- To do
Text only, exactly as given: reproduce the entries below without their pictures.

(Items from a dataset)
....................

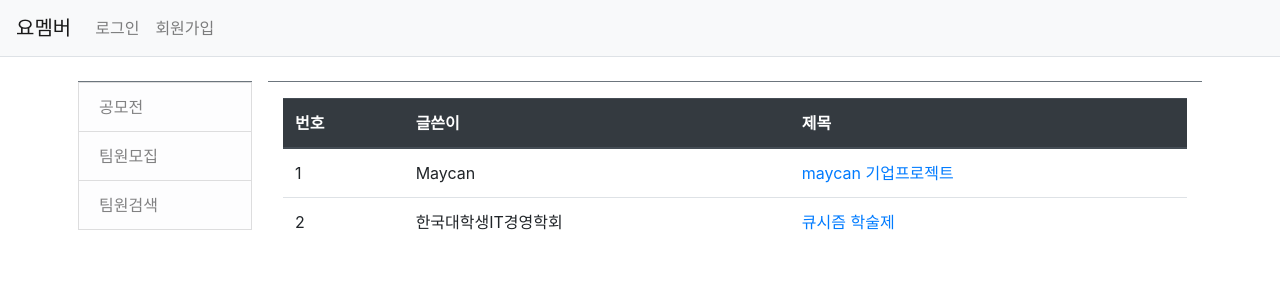
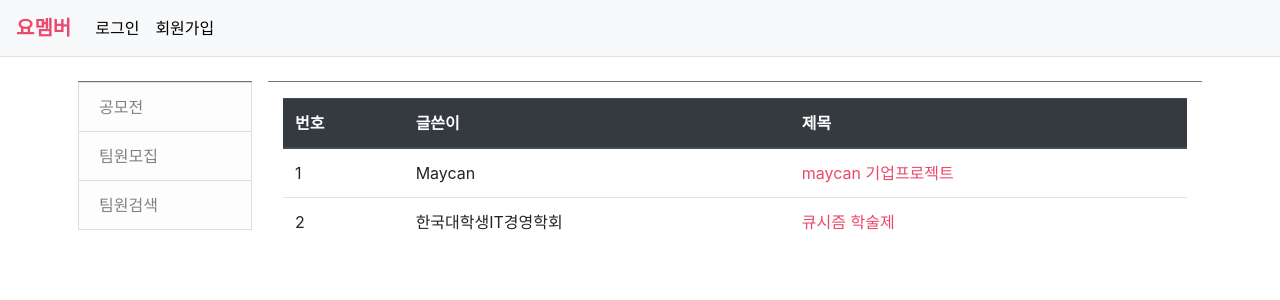
Before and after one commit to aerimforest/KUSITMS_MAYCAN_23th_Web, a Django app: page / in a window 1280 px wide. Shown: the top 300 px of the page. Run offline with Django 3.2, Linux system fonts and the light colour scheme; some libraries are stand-ins or nearby versions.

Commit message:
[chore] 메인 컬러 변경

```diff
--- a/MaycanSite/templates/common/login.html
+++ b/MaycanSite/templates/common/login.html
@@ -15,7 +15,7 @@
             <input type="password" class="form-control" name="password" id="password"
                    value="{{ form.password.value|default_if_none:'' }}">
         </div>
-        <button type="submit" class="btn btn-primary">로그인</button>
+        <button type="submit" class="btn btn-primary" style="background-color: #EB496B; border-color: #EB496B;">로그인</button>
     </form>
 </div>
 {% endblock %}
--- a/MaycanSite/templates/common/signup.html
+++ b/MaycanSite/templates/common/signup.html
@@ -29,7 +29,7 @@
             <input type="text" class="form-control" name="email" id="email"
                    value="{{ form.email.value|default_if_none:'' }}">
         </div>
-        <button type="submit" class="btn btn-primary">생성하기</button>
+        <button type="submit" class="btn btn-primary" style="background-color: #EB496B; border-color: #EB496B;">생성하기</button>
     </form>
 </div>
 {% endblock %}
--- a/MaycanSite/templates/navbar.html
+++ b/MaycanSite/templates/navbar.html
@@ -1,5 +1,5 @@
 <nav class="navbar navbar-expand-lg navbar-light bg-light border-bottom">
-    <a class="navbar-brand" href="{% url 'yomember:index' %}">요멤버</a>
+    <a class="navbar-brand" href="{% url 'yomember:index' %}" style="color: #EB496B; font-weight: bold;">요멤버</a>
     <button class="navbar-toggler ml-auto" type="button" data-toggle="collapse" data-target="#navbarNav"
         aria-controls="navbarNav" aria-expanded="false" aria-label="Toggle navigation">
         <span class="navbar-toggler-icon"></span>
@@ -8,18 +8,18 @@
         <ul class="navbar-nav">
             <li class="nav-item ">
                 {% if user.is_authenticated %}
-                <a class="nav-link" href="{% url 'common:logout' %}">{{ user.username }} (로그아웃)</a>
+                <a class="nav-link" href="{% url 'common:logout' %}" style="color: black;">{{ user.username }} (로그아웃)</a>
                 {% else %}
-                <a class="nav-link" href="{% url 'common:login' %}">로그인</a>
+                <a class="nav-link" href="{% url 'common:login' %}" style="color: black;">로그인</a>
                 {% endif %}
             </li>
             <li class="nav-item ">
-                <a class="nav-link" href="{% url 'common:signup' %}">회원가입</a>
+                <a class="nav-link" href="{% url 'common:signup' %}" style="color: black;">회원가입</a>
             </li>
             <li class="nav-item ">
                 <!-- 로그인했을때만 마이페이지 보이게 하기(프로필) -->
                 {% if user.is_authenticated %}
-                <a class="nav-link" href="{% url 'common:profile' %}">프로필 등록</a>
+                <a class="nav-link" href="{% url 'common:profile' %}" style="color: black;">프로필 등록</a>
                 {% endif %}
             </li>
         </ul>
--- a/MaycanSite/templates/yomember/comment_form.html
+++ b/MaycanSite/templates/yomember/comment_form.html
@@ -10,7 +10,7 @@
             <textarea class="form-control"name="content" id="content"
                       rows="3">{{ form.content.value|default_if_none:'' }}</textarea>
         </div>
-        <button type="submit" class="btn btn-primary">저장하기</button>
+        <button type="submit" class="btn btn-primary" style="background-color: #EB496B; border-color: #EB496B;">저장하기</button>
     </form>
 </div>
 {% endblock %}
--- a/MaycanSite/templates/yomember/competition_list.html
+++ b/MaycanSite/templates/yomember/competition_list.html
@@ -15,14 +15,14 @@
         <td>1</td>
             <td>Maycan</td>
             <td>
-                <a href="#">maycan 기업프로젝트</a>
+                <a href="#" style="color: #EB496B;">maycan 기업프로젝트</a>
             </td>
         </tr>
         <tr>
             <td>2</td>
             <td>한국대학생IT경영학회</td>
             <td>
-                <a href="#">큐시즘 학술제</a>
+                <a href="#" style="color: #EB496B;">큐시즘 학술제</a>
             </td>
         </tr>
         </tbody>
--- a/MaycanSite/templates/yomember/question_form.html
+++ b/MaycanSite/templates/yomember/question_form.html
@@ -27,7 +27,7 @@
             <textarea class="form-control" name="content"
                       id="content" rows="10">{{ form.content.value|default_if_none:'' }}</textarea>
         </div>
-        <button type="submit" class="btn btn-primary">저장하기</button>
+        <button type="submit" class="btn btn-primary" style="background-color: #EB496B; border-color: #EB496B;">저장하기</button>
     </form>
 </div>
 {% endblock %}
--- a/MaycanSite/templates/yomember/searchMember.html
+++ b/MaycanSite/templates/yomember/searchMember.html
@@ -24,7 +24,7 @@
         <tr class="text-left">
             <td>{{ forloop.counter }}</td>
             <td class="text-left">
-                <a href="{% url 'yomember:userInfo' user.username %}">{{ user.username }}</a>
+                <a href="{% url 'yomember:userInfo' user.username %}" style="color: #EB496B;">{{ user.username }}</a>
             </td>
         </tr>
         {% endfor %}
--- a/MaycanSite/templates/yomember/team.html
+++ b/MaycanSite/templates/yomember/team.html
@@ -17,7 +17,7 @@
         <tr class="text-left">
             <td>{{ forloop.counter }}</td>
             <td class="text-left">
-                <a href="{% url 'yomember:detail' question.id %}">{{ question.subject }}</a>
+                <a href="{% url 'yomember:detail' question.id %}" style="color: #EB496B;">{{ question.subject }}</a>
                 {% if question.comment_set.count > 0 %}
                 <span class="text-danger small ml-2">{{ question.comment_set.count }}</span>
                 {% endif %}
@@ -33,6 +33,6 @@
         {% endif %}
         </tbody>
     </table>
-    <a href="{% url 'yomember:question_create' %}" class="btn btn-primary">게시글 등록하기</a>
+    <a href="{% url 'yomember:question_create' %}" class="btn btn-primary" style="background-color: #EB496B; border-color: #EB496B;">게시글 등록하기</a>
 </div>
 {% endblock %}
--- a/MaycanSite/templates/yomember/team_detail.html
+++ b/MaycanSite/templates/yomember/team_detail.html
@@ -35,7 +35,7 @@
             {% endif %}
             <div>
             <a href="{% url 'yomember:comment_create_question' question.id  %}"
-               class="small"><small>댓글 추가 ..</small></a>
+               class="small" style="color: #EB496B;"><small>댓글 추가 ..</small></a>
         </div>
         </div>
     </div>
```
Also changed, not shown: MaycanSite/db.sqlite3.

....................

- Result of this exercise
Before and after one commit to aerimforest/KUSITMS_MAYCAN_23th_Web, a Django app: page / in a window 1280 px wide. Shown: the top 300 px of the page. Run offline with Django 3.2, Linux system fonts and the light colour scheme; some libraries are stand-ins or nearby versions.

Commit message:
[chore] 메인 컬러 변경

```diff
--- a/MaycanSite/templates/common/login.html
+++ b/MaycanSite/templates/common/login.html
@@ -15,7 +15,7 @@
             <input type="password" class="form-control" name="password" id="password"
                    value="{{ form.password.value|default_if_none:'' }}">
         </div>
-        <button type="submit" class="btn btn-primary">로그인</button>
+        <button type="submit" class="btn btn-primary" style="background-color: #EB496B; border-color: #EB496B;">로그인</button>
     </form>
 </div>
 {% endblock %}
--- a/MaycanSite/templates/common/signup.html
+++ b/MaycanSite/templates/common/signup.html
@@ -29,7 +29,7 @@
             <input type="text" class="form-control" name="email" id="email"
                    value="{{ form.email.value|default_if_none:'' }}">
         </div>
-        <button type="submit" class="btn btn-primary">생성하기</button>
+        <button type="submit" class="btn btn-primary" style="background-color: #EB496B; border-color: #EB496B;">생성하기</button>
     </form>
 </div>
 {% endblock %}
--- a/MaycanSite/templates/navbar.html
+++ b/MaycanSite/templates/navbar.html
@@ -1,5 +1,5 @@
 <nav class="navbar navbar-expand-lg navbar-light bg-light border-bottom">
-    <a class="navbar-brand" href="{% url 'yomember:index' %}">요멤버</a>
+    <a class="navbar-brand" href="{% url 'yomember:index' %}" style="color: #EB496B; font-weight: bold;">요멤버</a>
     <button class="navbar-toggler ml-auto" type="button" data-toggle="collapse" data-target="#navbarNav"
         aria-controls="navbarNav" aria-expanded="false" aria-label="Toggle navigation">
         <span class="navbar-toggler-icon"></span>
@@ -8,18 +8,18 @@
         <ul class="navbar-nav">
             <li class="nav-item ">
                 {% if user.is_authenticated %}
-                <a class="nav-link" href="{% url 'common:logout' %}">{{ user.username }} (로그아웃)</a>
+                <a class="nav-link" href="{% url 'common:logout' %}" style="color: black;">{{ user.username }} (로그아웃)</a>
                 {% else %}
-                <a class="nav-link" href="{% url 'common:login' %}">로그인</a>
+                <a class="nav-link" href="{% url 'common:login' %}" style="color: black;">로그인</a>
                 {% endif %}
             </li>
             <li class="nav-item ">
-                <a class="nav-link" href="{% url 'common:signup' %}">회원가입</a>
+                <a class="nav-link" href="{% url 'common:signup' %}" style="color: black;">회원가입</a>
             </li>
             <li class="nav-item ">
                 <!-- 로그인했을때만 마이페이지 보이게 하기(프로필) -->
                 {% if user.is_authenticated %}
-                <a class="nav-link" href="{% url 'common:profile' %}">프로필 등록</a>
+                <a class="nav-link" href="{% url 'common:profile' %}" style="color: black;">프로필 등록</a>
                 {% endif %}
             </li>
         </ul>
--- a/MaycanSite/templates/yomember/comment_form.html
+++ b/MaycanSite/templates/yomember/comment_form.html
@@ -10,7 +10,7 @@
             <textarea class="form-control"name="content" id="content"
                       rows="3">{{ form.content.value|default_if_none:'' }}</textarea>
         </div>
-        <button type="submit" class="btn btn-primary">저장하기</button>
+        <button type="submit" class="btn btn-primary" style="background-color: #EB496B; border-color: #EB496B;">저장하기</button>
     </form>
 </div>
 {% endblock %}
--- a/MaycanSite/templates/yomember/competition_list.html
+++ b/MaycanSite/templates/yomember/competition_list.html
@@ -15,14 +15,14 @@
         <td>1</td>
             <td>Maycan</td>
             <td>
-                <a href="#">maycan 기업프로젝트</a>
+                <a href="#" style="color: #EB496B;">maycan 기업프로젝트</a>
             </td>
         </tr>
         <tr>
             <td>2</td>
             <td>한국대학생IT경영학회</td>
             <td>
-                <a href="#">큐시즘 학술제</a>
+                <a href="#" style="color: #EB496B;">큐시즘 학술제</a>
             </td>
         </tr>
         </tbody>
--- a/MaycanSite/templates/yomember/question_form.html
+++ b/MaycanSite/templates/yomember/question_form.html
@@ -27,7 +27,7 @@
             <textarea class="form-control" name="content"
                       id="content" rows="10">{{ form.content.value|default_if_none:'' }}</textarea>
         </div>
-        <button type="submit" class="btn btn-primary">저장하기</button>
+        <button type="submit" class="btn btn-primary" style="background-color: #EB496B; border-color: #EB496B;">저장하기</button>
     </form>
 </div>
 {% endblock %}
--- a/MaycanSite/templates/yomember/searchMember.html
+++ b/MaycanSite/templates/yomember/searchMember.html
@@ -24,7 +24,7 @@
         <tr class="text-left">
             <td>{{ forloop.counter }}</td>
             <td class="text-left">
-                <a href="{% url 'yomember:userInfo' user.username %}">{{ user.username }}</a>
+                <a href="{% url 'yomember:userInfo' user.username %}" style="color: #EB496B;">{{ user.username }}</a>
             </td>
         </tr>
         {% endfor %}
--- a/MaycanSite/templates/yomember/team.html
+++ b/MaycanSite/templates/yomember/team.html
@@ -17,7 +17,7 @@
         <tr class="text-left">
             <td>{{ forloop.counter }}</td>
             <td class="text-left">
-                <a href="{% url 'yomember:detail' question.id %}">{{ question.subject }}</a>
+                <a href="{% url 'yomember:detail' question.id %}" style="color: #EB496B;">{{ question.subject }}</a>
                 {% if question.comment_set.count > 0 %}
                 <span class="text-danger small ml-2">{{ question.comment_set.count }}</span>
                 {% endif %}
@@ -33,6 +33,6 @@
         {% endif %}
         </tbody>
     </table>
-    <a href="{% url 'yomember:question_create' %}" class="btn btn-primary">게시글 등록하기</a>
+    <a href="{% url 'yomember:question_create' %}" class="btn btn-primary" style="background-color: #EB496B; border-color: #EB496B;">게시글 등록하기</a>
 </div>
 {% endblock %}
--- a/MaycanSite/templates/yomember/team_detail.html
+++ b/MaycanSite/templates/yomember/team_detail.html
@@ -35,7 +35,7 @@
             {% endif %}
             <div>
             <a href="{% url 'yomember:comment_create_question' question.id  %}"
-               class="small"><small>댓글 추가 ..</small></a>
+               class="small" style="color: #EB496B;"><small>댓글 추가 ..</small></a>
         </div>
         </div>
     </div>
```
Also changed, not shown: MaycanSite/db.sqlite3.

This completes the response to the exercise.